▶ [Work instructions]: Lines in the records below that contain the word "React" must each be copied.

▶ [Exercise data]:

Start of Block

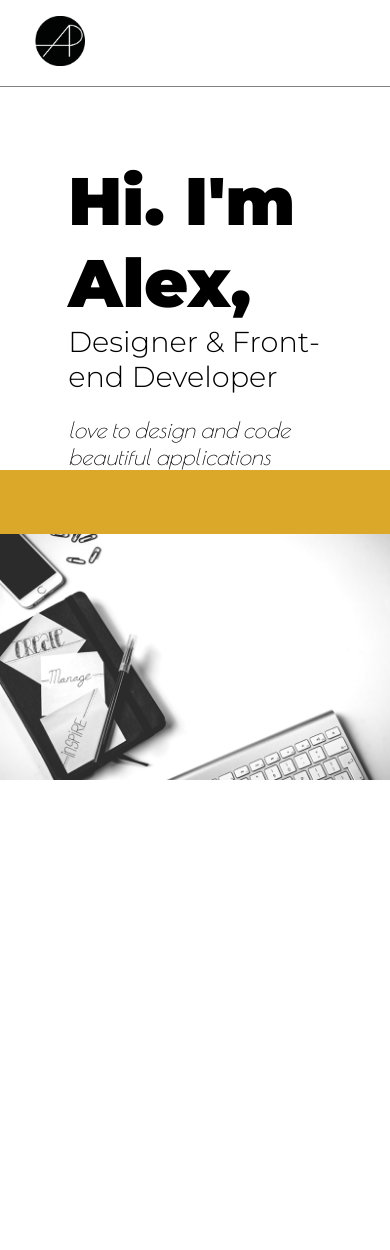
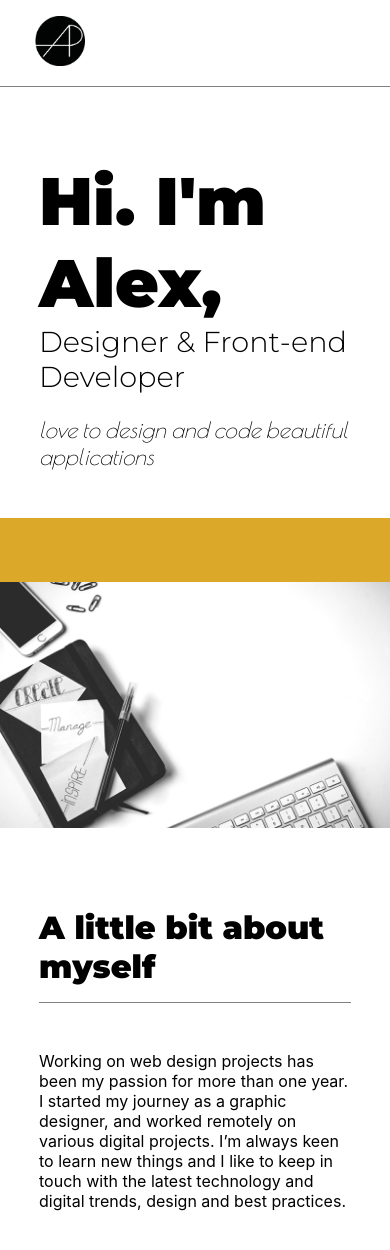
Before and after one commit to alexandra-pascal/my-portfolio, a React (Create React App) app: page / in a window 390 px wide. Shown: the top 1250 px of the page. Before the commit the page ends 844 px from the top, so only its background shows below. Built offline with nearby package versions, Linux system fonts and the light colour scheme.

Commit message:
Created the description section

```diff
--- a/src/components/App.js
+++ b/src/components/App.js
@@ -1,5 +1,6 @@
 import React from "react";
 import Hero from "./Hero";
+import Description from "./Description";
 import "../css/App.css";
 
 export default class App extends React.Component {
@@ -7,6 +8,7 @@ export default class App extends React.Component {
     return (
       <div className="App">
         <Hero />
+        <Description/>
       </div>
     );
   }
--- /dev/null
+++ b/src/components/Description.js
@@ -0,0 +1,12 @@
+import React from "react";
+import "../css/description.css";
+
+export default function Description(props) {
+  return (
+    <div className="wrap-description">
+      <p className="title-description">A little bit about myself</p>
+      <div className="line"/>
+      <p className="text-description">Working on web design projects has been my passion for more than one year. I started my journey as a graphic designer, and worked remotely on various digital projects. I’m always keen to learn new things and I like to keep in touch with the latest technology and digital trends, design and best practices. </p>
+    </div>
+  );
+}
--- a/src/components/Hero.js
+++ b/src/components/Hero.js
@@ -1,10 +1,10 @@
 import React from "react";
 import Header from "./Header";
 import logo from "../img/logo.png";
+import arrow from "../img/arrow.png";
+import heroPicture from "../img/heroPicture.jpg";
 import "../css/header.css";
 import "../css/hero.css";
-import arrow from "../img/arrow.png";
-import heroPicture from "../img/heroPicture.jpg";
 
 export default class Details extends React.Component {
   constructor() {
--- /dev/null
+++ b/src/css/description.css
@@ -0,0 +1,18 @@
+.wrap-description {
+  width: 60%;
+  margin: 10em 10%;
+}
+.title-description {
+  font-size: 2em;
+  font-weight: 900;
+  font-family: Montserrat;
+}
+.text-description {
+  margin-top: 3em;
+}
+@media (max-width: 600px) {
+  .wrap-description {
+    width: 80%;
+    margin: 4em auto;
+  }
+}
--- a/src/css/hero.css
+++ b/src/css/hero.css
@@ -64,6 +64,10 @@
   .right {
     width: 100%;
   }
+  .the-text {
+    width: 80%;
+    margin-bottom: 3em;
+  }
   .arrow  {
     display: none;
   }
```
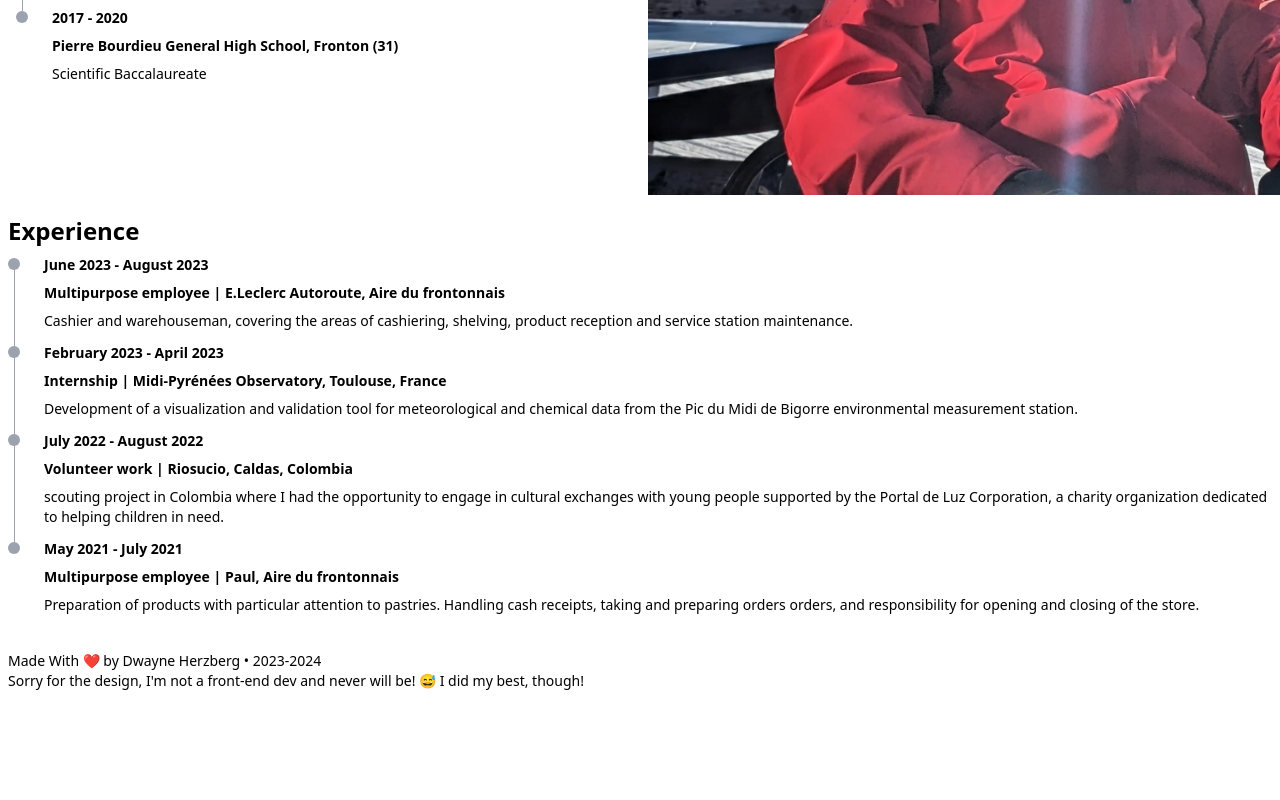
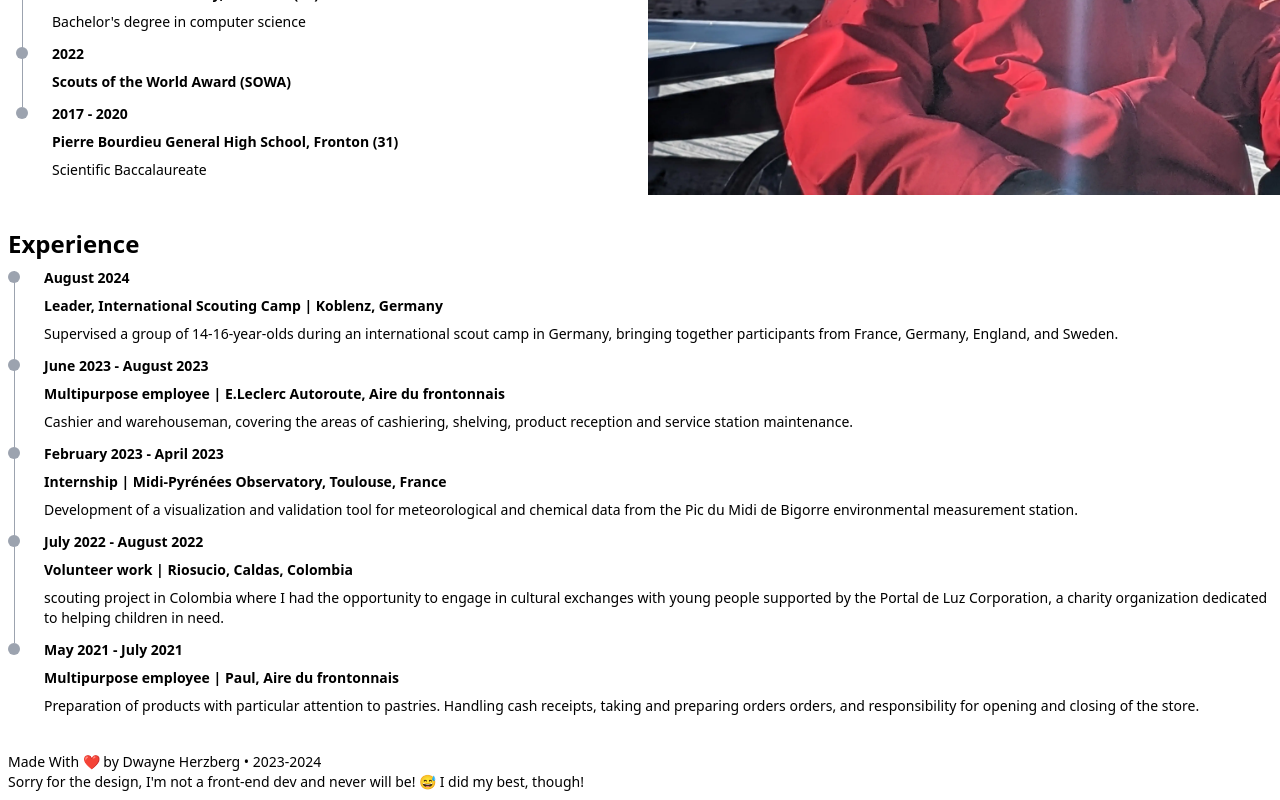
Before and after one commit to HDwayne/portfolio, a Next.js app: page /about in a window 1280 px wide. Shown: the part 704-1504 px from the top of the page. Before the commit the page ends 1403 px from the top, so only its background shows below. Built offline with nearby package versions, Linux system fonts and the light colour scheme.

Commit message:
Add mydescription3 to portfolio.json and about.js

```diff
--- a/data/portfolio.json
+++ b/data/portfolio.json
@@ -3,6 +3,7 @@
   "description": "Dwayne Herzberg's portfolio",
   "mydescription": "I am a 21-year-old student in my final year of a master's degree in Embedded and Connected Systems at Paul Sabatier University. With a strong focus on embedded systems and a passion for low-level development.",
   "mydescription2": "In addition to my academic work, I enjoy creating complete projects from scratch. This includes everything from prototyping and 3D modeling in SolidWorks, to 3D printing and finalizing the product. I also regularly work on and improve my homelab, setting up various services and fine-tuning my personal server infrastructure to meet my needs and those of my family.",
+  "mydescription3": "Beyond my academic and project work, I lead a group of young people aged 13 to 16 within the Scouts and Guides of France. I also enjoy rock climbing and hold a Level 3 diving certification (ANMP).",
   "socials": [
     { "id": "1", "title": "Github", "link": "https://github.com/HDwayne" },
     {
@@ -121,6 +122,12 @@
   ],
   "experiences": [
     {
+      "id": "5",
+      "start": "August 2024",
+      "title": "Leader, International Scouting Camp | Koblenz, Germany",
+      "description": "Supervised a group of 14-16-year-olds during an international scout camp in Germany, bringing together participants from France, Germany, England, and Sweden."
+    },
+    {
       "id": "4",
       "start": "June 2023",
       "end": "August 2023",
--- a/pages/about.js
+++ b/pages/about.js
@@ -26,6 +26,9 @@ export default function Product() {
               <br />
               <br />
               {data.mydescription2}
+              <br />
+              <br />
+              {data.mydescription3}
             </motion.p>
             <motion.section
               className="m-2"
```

End of Block
Start of Block

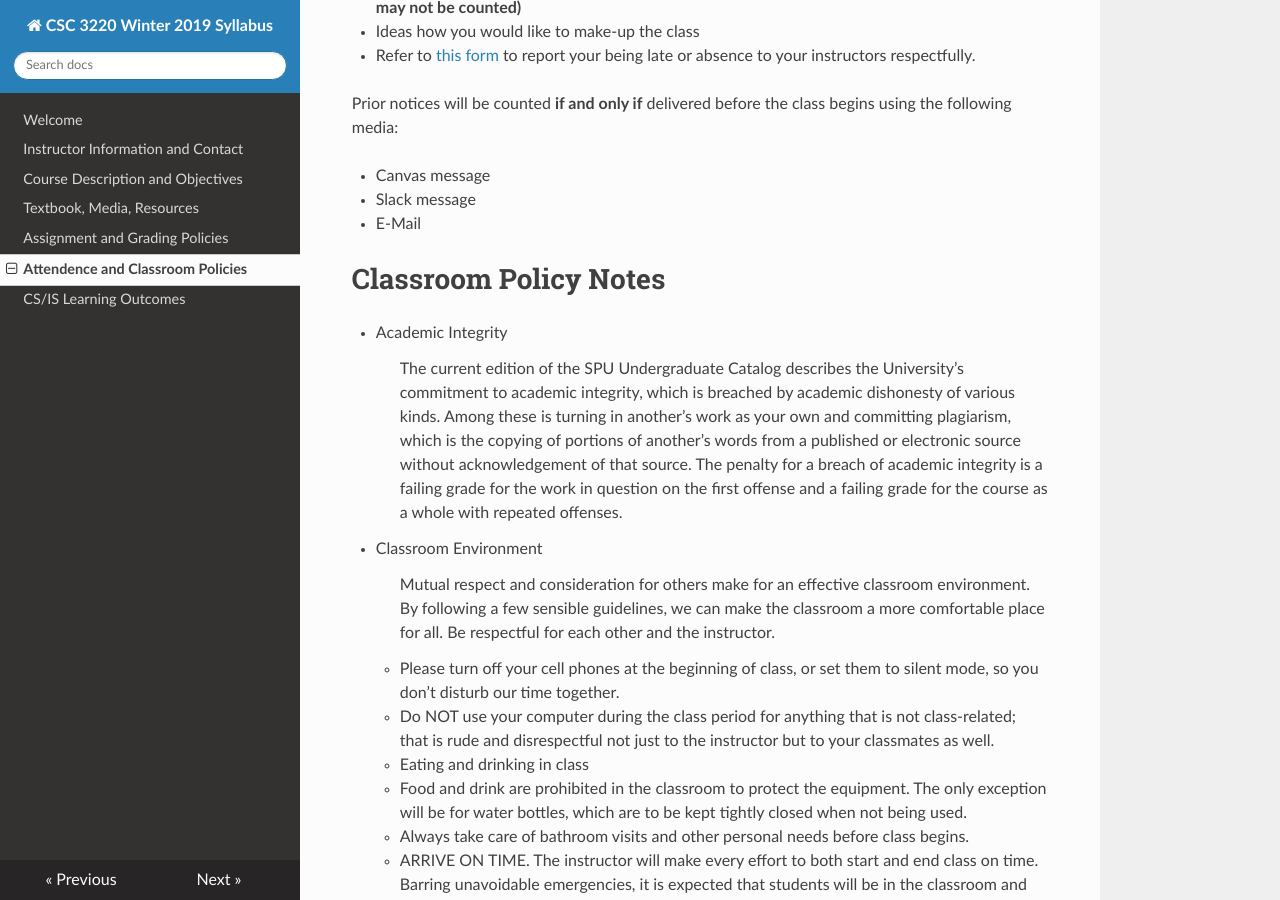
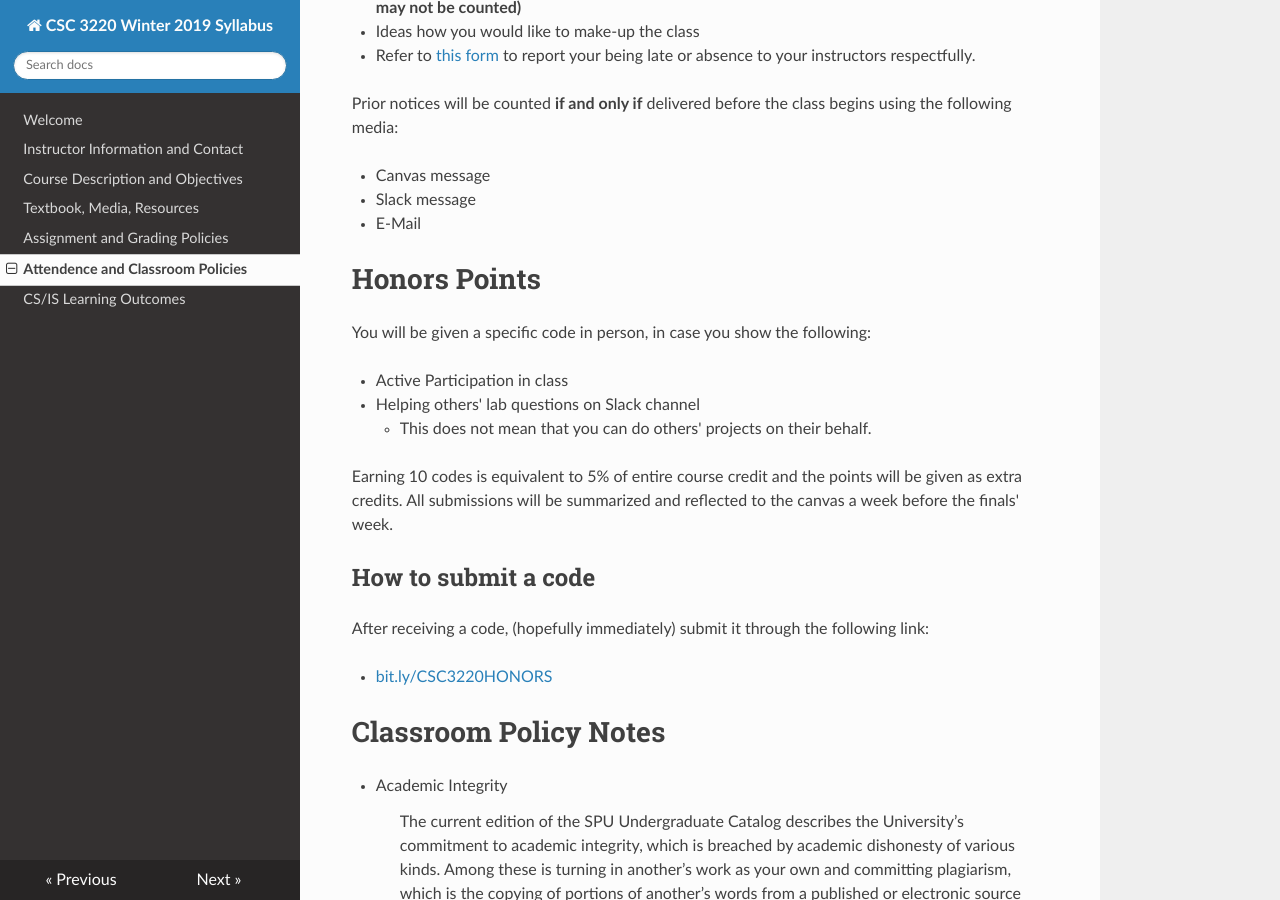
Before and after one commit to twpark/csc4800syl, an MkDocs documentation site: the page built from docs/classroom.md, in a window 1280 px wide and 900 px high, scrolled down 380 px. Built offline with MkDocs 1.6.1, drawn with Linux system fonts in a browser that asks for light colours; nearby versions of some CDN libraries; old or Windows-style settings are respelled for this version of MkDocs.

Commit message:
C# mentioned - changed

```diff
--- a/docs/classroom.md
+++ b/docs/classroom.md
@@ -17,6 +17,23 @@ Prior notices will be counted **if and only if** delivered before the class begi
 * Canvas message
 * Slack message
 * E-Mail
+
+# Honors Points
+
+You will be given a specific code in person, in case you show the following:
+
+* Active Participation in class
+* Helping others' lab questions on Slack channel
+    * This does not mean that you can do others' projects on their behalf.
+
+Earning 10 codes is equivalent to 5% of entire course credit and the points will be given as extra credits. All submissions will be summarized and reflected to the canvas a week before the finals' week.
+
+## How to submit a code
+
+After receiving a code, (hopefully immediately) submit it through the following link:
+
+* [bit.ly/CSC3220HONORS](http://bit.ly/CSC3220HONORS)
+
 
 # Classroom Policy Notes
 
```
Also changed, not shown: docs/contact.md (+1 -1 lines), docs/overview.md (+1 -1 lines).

End of Block
Start of Block

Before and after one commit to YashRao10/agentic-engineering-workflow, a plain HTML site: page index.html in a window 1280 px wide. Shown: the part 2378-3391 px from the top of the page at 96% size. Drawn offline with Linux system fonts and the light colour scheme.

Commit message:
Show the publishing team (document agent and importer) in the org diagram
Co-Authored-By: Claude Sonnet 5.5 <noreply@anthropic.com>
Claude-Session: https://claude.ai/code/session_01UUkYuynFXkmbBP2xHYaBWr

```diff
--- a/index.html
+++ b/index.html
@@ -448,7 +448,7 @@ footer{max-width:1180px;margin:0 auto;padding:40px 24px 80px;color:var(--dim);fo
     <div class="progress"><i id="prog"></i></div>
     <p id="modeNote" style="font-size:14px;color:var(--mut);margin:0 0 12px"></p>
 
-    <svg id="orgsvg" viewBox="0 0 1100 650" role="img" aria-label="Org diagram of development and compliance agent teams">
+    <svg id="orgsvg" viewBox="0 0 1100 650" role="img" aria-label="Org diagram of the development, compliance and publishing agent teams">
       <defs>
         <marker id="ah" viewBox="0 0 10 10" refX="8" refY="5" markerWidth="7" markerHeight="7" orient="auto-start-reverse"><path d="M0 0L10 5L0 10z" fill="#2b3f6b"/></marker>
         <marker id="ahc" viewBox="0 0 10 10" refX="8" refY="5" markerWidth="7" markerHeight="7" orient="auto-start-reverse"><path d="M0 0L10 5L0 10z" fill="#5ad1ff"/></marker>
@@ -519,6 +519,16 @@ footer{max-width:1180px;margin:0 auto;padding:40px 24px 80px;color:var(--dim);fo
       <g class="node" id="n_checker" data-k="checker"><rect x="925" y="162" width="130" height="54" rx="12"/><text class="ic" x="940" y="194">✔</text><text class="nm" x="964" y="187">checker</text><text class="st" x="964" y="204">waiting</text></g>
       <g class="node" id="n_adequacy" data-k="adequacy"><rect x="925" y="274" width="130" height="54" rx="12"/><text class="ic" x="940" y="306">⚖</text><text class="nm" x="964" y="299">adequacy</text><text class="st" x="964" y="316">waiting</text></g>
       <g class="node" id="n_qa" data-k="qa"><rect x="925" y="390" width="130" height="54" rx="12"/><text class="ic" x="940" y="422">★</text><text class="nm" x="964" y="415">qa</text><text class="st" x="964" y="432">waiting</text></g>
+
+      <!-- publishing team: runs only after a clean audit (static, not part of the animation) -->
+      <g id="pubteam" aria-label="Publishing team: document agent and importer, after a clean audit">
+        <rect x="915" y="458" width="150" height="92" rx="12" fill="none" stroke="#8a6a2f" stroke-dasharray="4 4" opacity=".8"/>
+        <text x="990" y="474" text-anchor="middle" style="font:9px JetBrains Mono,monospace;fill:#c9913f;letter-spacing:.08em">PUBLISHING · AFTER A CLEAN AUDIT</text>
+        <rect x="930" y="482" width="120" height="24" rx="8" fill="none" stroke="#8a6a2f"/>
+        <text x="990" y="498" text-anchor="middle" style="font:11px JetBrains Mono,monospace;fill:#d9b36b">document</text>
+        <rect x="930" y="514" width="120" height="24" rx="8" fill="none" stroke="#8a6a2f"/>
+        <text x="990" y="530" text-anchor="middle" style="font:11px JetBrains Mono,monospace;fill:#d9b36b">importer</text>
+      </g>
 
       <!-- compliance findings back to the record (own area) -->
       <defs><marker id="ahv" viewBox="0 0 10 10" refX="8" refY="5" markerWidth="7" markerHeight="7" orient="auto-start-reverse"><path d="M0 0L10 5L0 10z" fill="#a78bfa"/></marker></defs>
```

End of Block

▶ [Solution to this exercise]:
Before and after one commit to alexandra-pascal/my-portfolio, a React (Create React App) app: page / in a window 390 px wide. Shown: the top 1250 px of the page. Before the commit the page ends 844 px from the top, so only its background shows below. Built offline with nearby package versions, Linux system fonts and the light colour scheme.
 import React from "react";
 export default class App extends React.Component {
@@ -7,6 +8,7 @@ export default class App extends React.Component {
+import React from "react";
 import React from "react";
 export default class Details extends React.Component {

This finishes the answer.